In-Depth: San Diego's most influential COVID-19 researchers

Posted: 5:57 PM, Jun 14, 2021
Updated: 2021-06-15 11:02:46-04
Alessandro Sette and Shane Crotty

SAN DIEGO (KGTV) -- Throughout the pandemic, scientists in San Diego have made big contributions, publishing influential research on everything from the origins of SARS-CoV-2 to the way our body responds to the virus and how we can fight back.

Teams at UC San Diego, Scripps Research Institute and the La Jolla Institute for Immunology published articles that ranked among the world’s top 1 percent by scholarly citations, according to an analysis by the Institute for Scientific Information at Clarivate.

Citations are the number of times an article is referenced in the footnotes of other work. It is used as a proxy metric to estimate the reach and influence of academic research.

At the request of ABC 10News, Clarivate compiled the 20 most highly cited papers on COVID-19 authored by San Diego-based researchers.

The list includes works written by some high-profile figures within San Diego’s scientific community, including Scripps Research Translational Institute director Dr. Eric Topol and Scripps professor Dr. Kristian Andersen, whose lab oversees the genomic sequencing effort for San Diego County.

Dr. Andersen’s March 2020 paper, “The proximal origin of SARS-CoV-2,” concluded the virus was unlikely to have escaped from a lab and registered as the single most highly cited work on Clarivate’s list.
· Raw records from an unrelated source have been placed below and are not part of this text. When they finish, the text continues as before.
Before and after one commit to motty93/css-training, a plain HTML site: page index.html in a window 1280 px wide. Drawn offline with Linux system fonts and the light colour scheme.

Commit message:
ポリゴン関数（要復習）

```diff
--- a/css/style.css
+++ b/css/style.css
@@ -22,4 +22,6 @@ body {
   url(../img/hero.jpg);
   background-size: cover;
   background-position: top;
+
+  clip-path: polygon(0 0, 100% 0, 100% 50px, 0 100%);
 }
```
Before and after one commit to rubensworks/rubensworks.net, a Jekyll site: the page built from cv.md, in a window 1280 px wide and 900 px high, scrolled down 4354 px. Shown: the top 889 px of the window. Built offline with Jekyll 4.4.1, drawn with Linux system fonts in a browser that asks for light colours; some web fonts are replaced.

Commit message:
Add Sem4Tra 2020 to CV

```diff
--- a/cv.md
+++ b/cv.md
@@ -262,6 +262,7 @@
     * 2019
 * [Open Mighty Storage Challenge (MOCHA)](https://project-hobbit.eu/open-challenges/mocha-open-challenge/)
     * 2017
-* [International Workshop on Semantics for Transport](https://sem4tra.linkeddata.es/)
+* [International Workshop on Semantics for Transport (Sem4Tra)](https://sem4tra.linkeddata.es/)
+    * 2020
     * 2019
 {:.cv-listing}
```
Dr. Topol, who recently received a National Humanism in Medicine Medal, assessed the prevalence of asymptomatic infection in a September article that ranked fourth.

Molecular biologist Dr. Ian Wilson of the Scripps Research Institute led three of the 20 studies identified by Clarivate, exploring the structure of the virus and antibody responses. UC San Diego’s Dr. Antoine Chaillon, a bioinformatics and infectious disease expert, oversaw two highly cited studies on the evolutionary history of SARS-CoV-2.

No scientific team led more highly cited research than immunologists Dr. Alessandro Sette and Dr. Shane Crotty of the La Jolla Institute. Dr. Sette co-authored six of the top 20 studies, five of which were collaborations with Dr. Crotty.

La Jolla Institute team behind the most influential studies in San Diego

Dr. Sette and Dr. Crotty are experts in how the immune system reacts to viruses and remembers them.

The LJI team was the first in the world to publish a detailed analysis of the body’s immune response to SARS-CoV-2, cataloging the T-cells and antibodies that are activated after infection.

Dr. Anthony Fauci, the nation’s top infectious disease specialist, discussed that paper’s findings with members of Congress during a high-profile hearing July 31.

“That was certainly a high moment,” Dr. Sette said in an interview.

Early in the pandemic, with the virus still confined to China, Dr. Sette’s lab began running predictive calculations to forecast whether the immune system stood a chance of recognizing the novel pathogen.


Once the first blood samples arrived, Dr. Crotty’s team began pouring through them.

“We expected to be at work a lot after that. My wife basically said goodbye to me for a while and told the kids not to see me for a long time,” Crotty said. “I think I was at work like 200 days straight in 2020.”

Last summer, one of their papers on T cells became a talking point for members of the Trump administration, including then-presidential adviser Dr. Scott Atlas.

In August 2020, Atlas and others repeatedly pointed to the research as evidence the United States had nearly or already achieved full herd immunity against the virus.

Crotty and Sette publicly pushed back against that conclusion, including in an August interview with ABC 10News.

“That we fought against as clear as we could,” Crotty said. “We said look, you’re just saying the wrong things. This doesn’t exist.”

Sadly, the ensuing winter surge proved Crotty and Sette right.

Since then, the two have led projects with fellow LJI researcher Dr. Daniela Weiskopf examining the length of our immune protection against COVID and whether the vaccines can hold up against variants.

“All the signals are very encouraging,” Sette said.

The White House has continued to feature them during the Biden Administration, including at a March briefing this year.

“We’ve definitely done everything we can to help generate a scientific understanding of what happens in COVID-19,” Sette said. “To see people use that science as an example of how our understanding has changed has been phenomenal.”